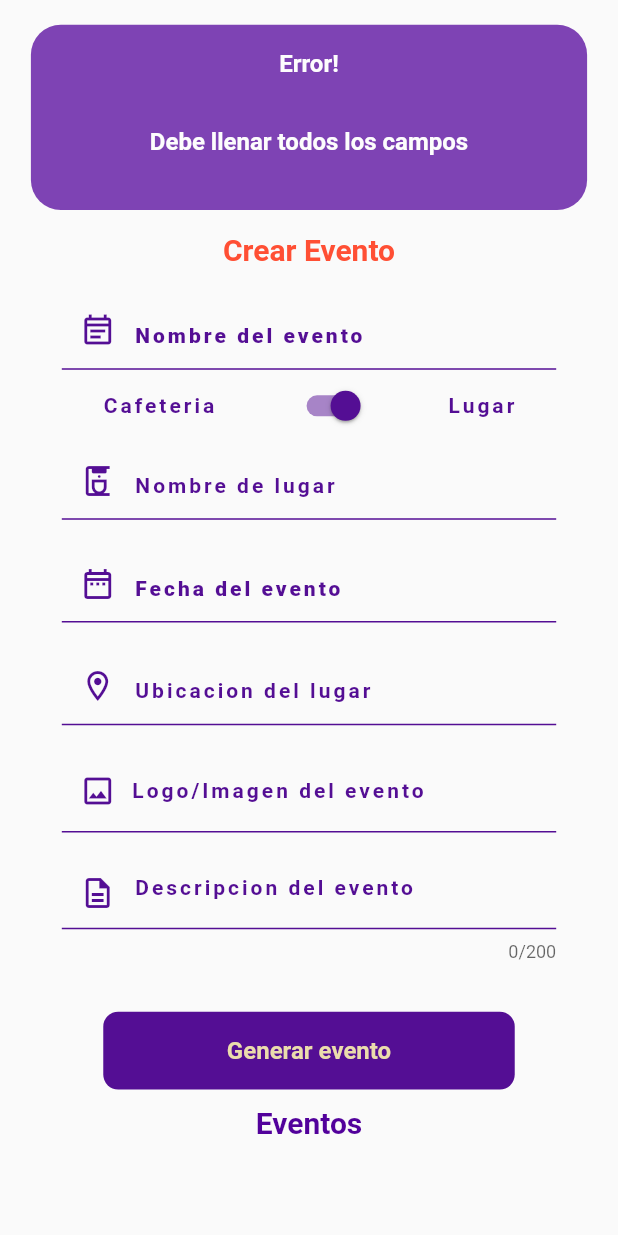
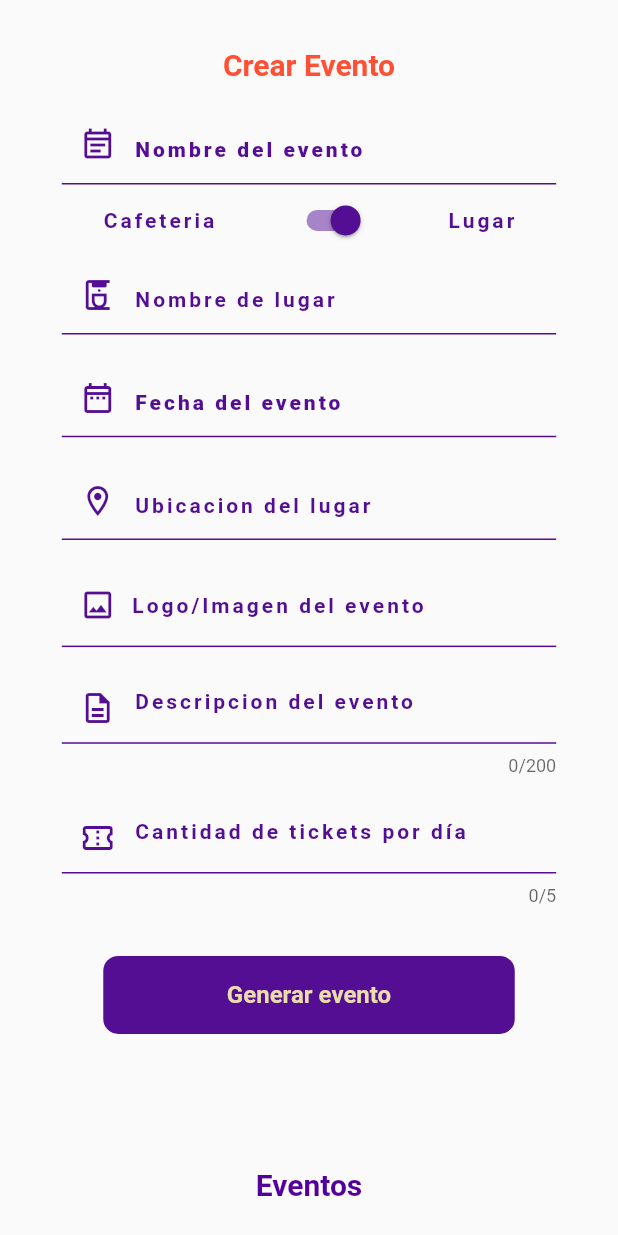
Before and after one commit to CoffeemondoApp/Flutter.MobileApp, a Flutter app: the EventosPage widget shown alone on an empty page, opened directly with empty values, after a tap on "Crear Evento", after a tap on "Generar evento", on a phone screen of 412 x 824 dp. Run offline on Flutter 3.47's test engine with Material 2 defaults, Android fonts, the phone set to English and light mode, and no system bars; our stand-ins replace awesome_snackbar_content, cloud_firestore, dropdown_textfield, email_validator, file_picker, firebase_auth and 13 more; missing offline and left inert: date_range_form_field, easy_autocomplete, flutter_google_places, flutter_inappwebview, flutter_launcher_icons, google_api_headers and 1 more; accounts and stored records are empty.

Commit message:
agregado la opcion de ingresar la cantidad de tickets al crear el evento y mostrar las entradas disponibles por dia

```diff
--- a/lib/pantallas/user_logeado/paginas/eventos/asistir_evento.dart
+++ b/lib/pantallas/user_logeado/paginas/eventos/asistir_evento.dart
@@ -34,9 +34,11 @@ class _AsistirEventoState extends State<AsistirEvento> {
   //Fechas seleccionadas y su cantidad de entradas
   final List<Map<String, dynamic>> _fechasSeleccionadas = [];
 
+
   late DocumentReference
       _docRef; // Declarar la variable y asignarla en initState
 
+ int entradasDisponibles = 0;
   @override
   void initState() {
     super.initState();
@@ -46,9 +48,7 @@ class _AsistirEventoState extends State<AsistirEvento> {
       setState(() {
         infoEvento = eventosData;
         fechaLista = obtenerFechasDeRango(infoEvento['fecha']);
-        // infoCarrito = {'nombre': eventosData['nombre']};
-        print('Sigue la info');
-        print('Info: ${fechaLista}');
+         entradasDisponibles = infoEvento['tickets'].length ~/ fechaLista.length;
       });
     });
   }
@@ -95,16 +95,14 @@ class _AsistirEventoState extends State<AsistirEvento> {
     return formateador.format(date);
   }
 
+//Agregar fecha seleccionada y darle un ticket
 void _handleFechaSelected(DateTime fecha) {
  setState(() {
     int index = _fechasSeleccionadas.indexWhere((element) => element['fecha'] == fecha);
     if (index >= 0) {
       _fechasSeleccionadas.removeAt(index);
-      print('Existe');
     } else {
       _fechasSeleccionadas.add({'fecha': fecha, 'cantidad': 1});
-      print('No Existe');
-
     }
   });
 }
@@ -154,6 +152,7 @@ List<Widget> fechasText = _fechasSeleccionadas.map((fechaSeleccionada) {
           });
       },
     ),
+    Text('Entradas disponibles: $entradasDisponibles')
   ],
 );
 }).toList();
--- a/lib/pantallas/user_logeado/paginas/eventos/eventos.dart
+++ b/lib/pantallas/user_logeado/paginas/eventos/eventos.dart
@@ -1,8 +1,10 @@
 import 'dart:async';
 import 'dart:convert';
 import 'dart:io';
+import 'dart:math';
 
 import 'package:flutter/material.dart';
+import 'package:flutter/services.dart';
 import 'package:http/http.dart' as http;
 import 'package:intl/intl.dart';
 import 'package:url_launcher/url_launcher.dart';
@@ -22,12 +24,12 @@ import 'package:coffeemondo/pantallas/user_logeado/Direccion.dart';
 import 'package:coffeemondo/pantallas/user_logeado/paginas/cafeterias/Cafeterias.dart';
 import 'package:coffeemondo/pantallas/user_logeado/paginas/resenas/resenas.dart';
 
-
 class EventosPage extends StatefulWidget {
   final String tiempo_inicio;
   final Function(int) subirPuntos;
   final Function(int) changeIndex;
-  const EventosPage(this.tiempo_inicio, {super.key, required this.subirPuntos, required this.changeIndex});
+  const EventosPage(this.tiempo_inicio,
+      {super.key, required this.subirPuntos, required this.changeIndex});
 
   @override
   EventosState createState() => EventosState();
@@ -42,18 +44,11 @@ var _visible2 = false;
 
 bool acceso_dev = false;
 bool abrirCrearCafeteria = false;
-TextEditingController nombreEventoCE = TextEditingController();
-TextEditingController direccionEventoCE = TextEditingController();
-TextEditingController latitudEventoCC = TextEditingController();
-TextEditingController longitudEventoCC = TextEditingController();
-TextEditingController fechaEventoCE = TextEditingController();
-TextEditingController imagenEventoCC = TextEditingController();
-TextEditingController descripcionEventoCE = TextEditingController();
-TextEditingController nombreLugarCE = TextEditingController();
 
 bool esLugar = true;
 int cant_imagenesEvento = 0;
 String fechas_guardarEvento = '';
+int cantidadDias = 0;
 
 //Declarar una variable de color from argb
 const Color morado = Color.fromARGB(255, 84, 14, 148);
@@ -61,6 +56,7 @@ const Color naranja = Color.fromARGB(255, 255, 100, 0);
 
 class EventosState extends State<EventosPage> {
   // Se declara la instancia de firebase en la variable _firebaseAuth
+
   final FirebaseAuth _firebaseAuth = FirebaseAuth.instance;
   late GoogleMapController googleMapController;
   // Si existe un usuario logeado, este asigna a currentUser la propiedad currentUser del Auth de FIREBASE
@@ -104,6 +100,7 @@ class EventosState extends State<EventosPage> {
     fechaEventoCE.text = '';
     imagenEventoCC.text = '';
     descripcionEventoCC.text = '';
+    ticketsDia.text = '';
     setState(() {
       imagenSeleccionada = false;
     });
@@ -119,7 +116,10 @@ class EventosState extends State<EventosPage> {
   TextEditingController fechaEventoCE = TextEditingController();
   TextEditingController imagenEventoCC = TextEditingController();
   TextEditingController descripcionEventoCC = TextEditingController();
-
+  TextEditingController direccionEventoCE = TextEditingController();
+  TextEditingController descripcionEventoCE = TextEditingController();
+  TextEditingController ticketsDia = TextEditingController();
+  TextEditingController nombreLugarCE = TextEditingController();
   List<XFile>? imageFiles;
   List<String> imageUrls =
       []; // Lista para almacenar las URL de las imágenes subidas
@@ -138,6 +138,23 @@ class EventosState extends State<EventosPage> {
     }
 
     return urls;
+  }
+
+  final Random random = Random();
+  static const chars =
+      'ABCDEFGHIJKLMNOPQRSTUVWXYZabcdefghijklmnopqrstuvwxyz0123456789';
+
+  String generateRandomString(chars, int length) =>
+      Iterable.generate(length, (idx) => chars[random.nextInt(chars.length)])
+          .join();
+
+  List<String> constructorTickets(int cantEntradas, int dias) {
+    //generar strings random que solo contengan numeros y letras mayusculas y minusculas y que no se repitan
+    List<String> tickets = [];
+    for (var i = 0; i < cantEntradas * dias; i++) {
+      tickets.add(generateRandomString(chars, 20));
+    }
+    return tickets;
   }
 
   _openGallery(BuildContext context) async {
@@ -233,6 +250,8 @@ class EventosState extends State<EventosPage> {
         fechas_guardarEvento != '' ||
         direccionEventoCE.text != '' ||
         descripcionEventoCE.text != '' ||
+        ticketsDia.text != '' ||
+        ticketsDia.text != '0' ||
         imageFiles != null) {
       await FirebaseFirestore.instance
           .collection('eventos')
@@ -240,7 +259,12 @@ class EventosState extends State<EventosPage> {
           .get()
           .then((QuerySnapshot querySnapshot) async {
         if (querySnapshot.docs.isEmpty) {
+          int cantidadTicketsDia = int.parse(ticketsDia.text);
+
           print('No existe la cafeteria');
+          print('ticketsDia ${ticketsDia.text}');
+          print('tickets dia en int $cantidadTicketsDia');
+          print('dias $cantidadDias');
           docRef.set(({
             'nombre': nombreEventoCE.text,
             'lugar': nombreLugarCE.text,
@@ -250,6 +274,7 @@ class EventosState extends State<EventosPage> {
             'ubicacion': direccionEventoCE.text,
             'descripcion': descripcionEventoCE.text,
             'imagen': await subirImagenes(imageFiles!),
+            'tickets': constructorTickets(cantidadTicketsDia, cantidadDias)
           }));
 
           print('Ingreso de cafeteria exitoso.');
@@ -266,6 +291,7 @@ class EventosState extends State<EventosPage> {
       });
     } else {
       print('Se deben ingresar todos los datos');
+      print('FECHA ${fechas_guardarEvento}');
       setState(() {
         _visible2 = true;
         //cambiar el estado de visible2 luego de 3 segundos a false
@@ -456,6 +482,13 @@ class EventosState extends State<EventosPage> {
               });
 
           if (pickeddate != null) {
+            // Convertir fechas seleccionadas a objetos DateTime
+            DateTime fechaInicio = pickeddate.start;
+            DateTime fechaFin = pickeddate.end;
+
+            // Calcular la cantidad de días entre las fechas
+            Duration duracion = fechaFin.difference(fechaInicio);
+
             //Cambiar formato de daterangepicker a dd/mm/yyyy
             var fecha_cambiada = cambiarFormatoFecha(pickeddate);
             var fecha_evento = fecha_cambiada.split(' - ');
@@ -463,6 +496,7 @@ class EventosState extends State<EventosPage> {
             var fecha_evento_fin = fecha_evento[1].split(' ');
             print(fecha_evento_inicio[0] + ' / ' + fecha_evento_fin[0]);
             setState(() {
+              cantidadDias = duracion.inDays + 1;
               fechas_guardarEvento = pickeddate.start.day.toString() +
                   '/' +
                   pickeddate.start.month.toString() +
@@ -733,6 +767,38 @@ class EventosState extends State<EventosPage> {
     ));
   }
 
+  Widget cantidadTicketsPorDiaForm(TextEditingController controller) {
+    return TextFormField(
+      keyboardType: TextInputType.number,
+      style: TextStyle(
+          color: morado,
+          letterSpacing: 2,
+          fontSize: 14,
+          fontWeight: FontWeight.bold),
+      controller: controller,
+      maxLength: 5,
+      inputFormatters: [
+        FilteringTextInputFormatter.allow(RegExp(r'[0-9]')),
+      ],
+      decoration: InputDecoration(
+        prefixIcon:
+            Icon(Icons.confirmation_number_outlined, color: morado, size: 24),
+        hintText: 'Cantidad de tickets por día',
+        hintStyle: TextStyle(
+            color: morado,
+            fontWeight: FontWeight.bold,
+            letterSpacing: 2,
+            fontSize: 14),
+        enabledBorder: UnderlineInputBorder(
+          borderSide: BorderSide(color: morado),
+        ),
+        focusedBorder: UnderlineInputBorder(
+          borderSide: BorderSide(color: morado),
+        ),
+      ),
+    );
+  }
+
   Widget textFieldDescripcionCafeteria(TextEditingController controller) {
     return TextField(
         style: TextStyle(
@@ -865,6 +931,13 @@ class EventosState extends State<EventosPage> {
                         right: MediaQuery.of(context).size.width * 0.05),
                     child: //crear textfield que se expanda con el texto
                         textFieldDescripcionCafeteria(descripcionEventoCE)),
+                Container(
+                    margin: EdgeInsets.only(
+                        top: MediaQuery.of(context).size.height * 0.02,
+                        left: MediaQuery.of(context).size.width * 0.05,
+                        right: MediaQuery.of(context).size.width * 0.05),
+                    child: //crear textfield que se expanda con el texto
+                        cantidadTicketsPorDiaForm(ticketsDia)),
                 GestureDetector(
                   onTap: () {
                     guardarEvento();
@@ -1024,12 +1097,13 @@ class EventosState extends State<EventosPage> {
   }
 
   Widget btnAsistir(String idEvento) {
-
-
     return (GestureDetector(
       onTap: () {
         Navigator.push(
-            context, MaterialPageRoute(builder: (context) => AsistirEvento(idEvento: idEvento, changeIndex: widget.changeIndex )));
+            context,
+            MaterialPageRoute(
+                builder: (context) => AsistirEvento(
+                    idEvento: idEvento, changeIndex: widget.changeIndex)));
       },
       child: Container(
         width: MediaQuery.of(context).size.width * 0.35,
@@ -1080,7 +1154,7 @@ class EventosState extends State<EventosPage> {
           child: AnimatedContainer(
               width: MediaQuery.of(context).size.width * 0.9,
               height: (abrirCrearCafeteria)
-                  ? MediaQuery.of(context).size.height * 0.7
+                  ? MediaQuery.of(context).size.height * 0.9
                   : MediaQuery.of(context).size.height * 0.07,
               decoration: BoxDecoration(
                 color: (abrirCrearCafeteria)
@@ -1109,7 +1183,6 @@ class EventosState extends State<EventosPage> {
                   stream: eventos.snapshots(),
                   builder: (BuildContext context,
                       AsyncSnapshot<QuerySnapshot> snapshot) {
-
                     if (snapshot.hasError) {
                       return Text('Algo salio mal');
                     }
@@ -1187,8 +1260,7 @@ class EventosState extends State<EventosPage> {
 
                                               child: Row(
                                             mainAxisAlignment:
-                                                    MainAxisAlignment
-                                                        .spaceBetween,
+                                                MainAxisAlignment.spaceBetween,
                                             children: [
                                               Icon(Icons.attach_money,
                                                   color: colorMorado),
@@ -1229,7 +1301,8 @@ class EventosState extends State<EventosPage> {
                                           crossAxisAlignment:
                                               CrossAxisAlignment.center,
                                           children: [
-                                            btnAsistir(snapshot.data!.docs[index].id),
+                                            btnAsistir(
+                                                snapshot.data!.docs[index].id),
                                             GestureDetector(
                                               onTap: () => {
                                                 setState(() {
```
Lines whose indentation alone changed are shown as unchanged.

....

» **TASK DESCRIPTION**: What lines in the material above contain the word "Function"? Copy them out.

» **ANSWER BELOW**:
   final Function(int) subirPuntos;
   final Function(int) changeIndex;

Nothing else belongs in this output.